Robert Whitehill (Pennsylvania politician)

Robert Whitehill (July 21, 1738 – April 8, 1813) was an American politician who was elected to five terms as a member of the U.S. House of Representatives from Pennsylvania, serving from 1805 until his death in 1813.



Robert Whitehill (brother of John Whitehill, uncle of James Whitehill, and great-great-grandfather of John Crain Kunkel) was born in Pequea, Pennsylvania. He settled in Cumberland County, Pennsylvania.

State legislature


He was a member of the Pennsylvania State Constitutional Convention in July 1776 that approved the Declaration of Independence. He was a member of the council of safety in 1777, and a delegate to the State constitutional convention in 1790. He served as a member of the Pennsylvania House of Representatives from 1797 to 1800.
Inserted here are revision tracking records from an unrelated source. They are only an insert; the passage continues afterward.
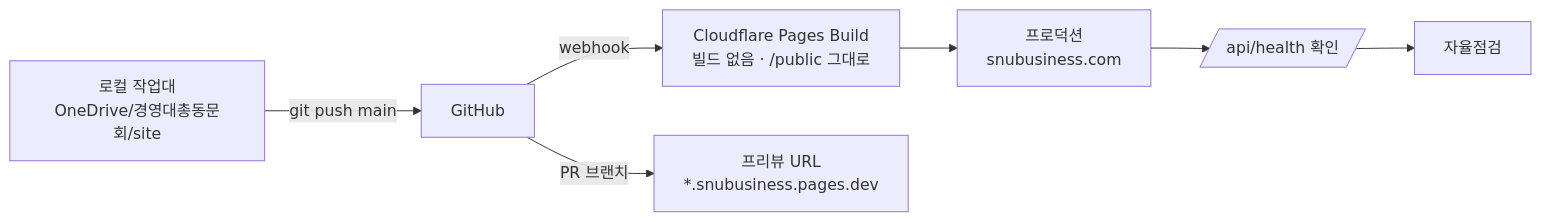
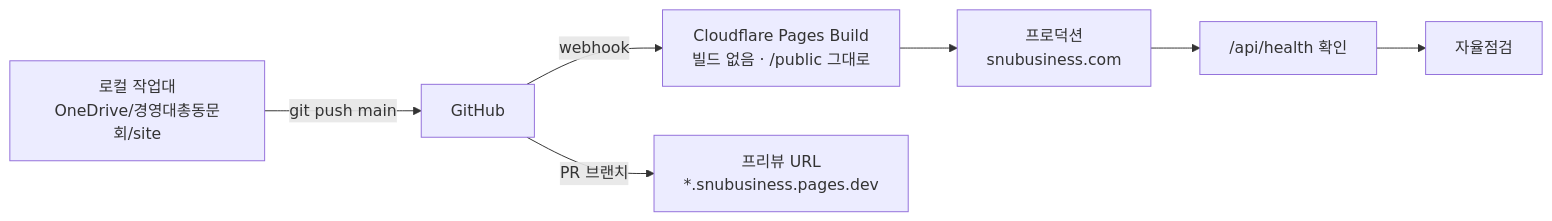
The sixth of 6 diagrams in site/public/content/dataflow.md (DavidRheeTaekyoung/snubusiness), drawn with Mermaid before and after one commit. The commit also changed other lines of this file and 3 other files, not shown here.

Commit message:
fix: mobile header wrapping, mermaid labels, diagram background

````diff
--- a/site/public/content/dataflow.md
+++ b/site/public/content/dataflow.md
@@ -103,9 +103,9 @@
 ```mermaid
 flowchart LR
-  L[로컬 작업대<br/>OneDrive/경영대총동문회/site] -->|git push main| G[GitHub]
-  G -->|webhook| CFB[Cloudflare Pages Build<br/>빌드 없음 · /public 그대로]
-  CFB --> PR[프로덕션<br/>snubusiness.com]
-  G -->|PR 브랜치| PV[프리뷰 URL<br/>*.snubusiness.pages.dev]
-  PR --> HC[/api/health 확인/]
-  HC --> INSP[자율점검]
+  L["로컬 작업대<br/>OneDrive/경영대총동문회/site"] -->|git push main| G["GitHub"]
+  G -->|webhook| CFB["Cloudflare Pages Build<br/>빌드 없음 · /public 그대로"]
+  CFB --> PR["프로덕션<br/>snubusiness.com"]
+  G -->|PR 브랜치| PV["프리뷰 URL<br/>*.snubusiness.pages.dev"]
+  PR --> HC["/api/health 확인"]
+  HC --> INSP["자율점검"]
 ```
````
He served in the Pennsylvania State Senate from 1801 to 1804 and was speaker of the Senate in 1804 during the impeachment trials of the judges of the Supreme Court of Pennsylvania.



Whitehill was elected to the Ninth Congress to fill the vacancy caused by the death of John A. Hanna. He was reelected to the Tenth and to the three succeeding Congresses and served until his death.

Death and burial


He died in 1813 at Lauther Manor, Cumberland County, Pennsylvania. He was interred in Silver Spring Presbyterian Church Cemetery in Hampden Township, near Camp Hill, Pennsylvania.



Notable writings include the Pennsylvania Constitution of 1776, which he helped draft, and the Minority Dissent[1] to the ratification of the US Constitution by Pennsylvania. This dissent included a number of proposed amendments to the US Constitution and is thought to have been used by James Madison when he drafted the United States Bill of Rights.[2]

See also



  • United States Congress. "Robert Whitehill (id: W000404)". Biographical Directory of the United States Congress.
  • The Political Graveyard
  • Crist, Robert Grant. Robert Whitehill and the Struggle for Civil Rights: A Paper Presented Before the Hamilton Library and Historical Association of Cumberland County, Carlisle, Pennsylvania., on March 20, 1958. Lemoyne, Pennsylvania.: Lemoyne Trust Co., 1958.
  • Crist, Robert G. ed., Pennsylvania and the Bill of Rights (University Park:Pennsylvania Historical Association, 1990).
  • Pittman, R. Carter, "Jasper Yeates’s Notes on the Pennsylvania Ratifying Convention, 1787," William and Mary Quarterly, 3rd Ser. (22, 2 April 1965): 301–318.
  • Explore PA History
Political offices
Preceded by Member, Supreme Executive Council of Pennsylvania, representing Cumberland County
December 28, 1779 – November 20, 1781
Succeeded by
John Buyers
U.S. House of Representatives
Preceded by Member of the U.S. House of Representatives
from Pennsylvania's 4th congressional district

1805–1813 alongside David Bard
Succeeded by
Preceded by Member of the U.S. House of Representatives
from Pennsylvania's 5th congressional district

1813 alongside William Crawford
Succeeded by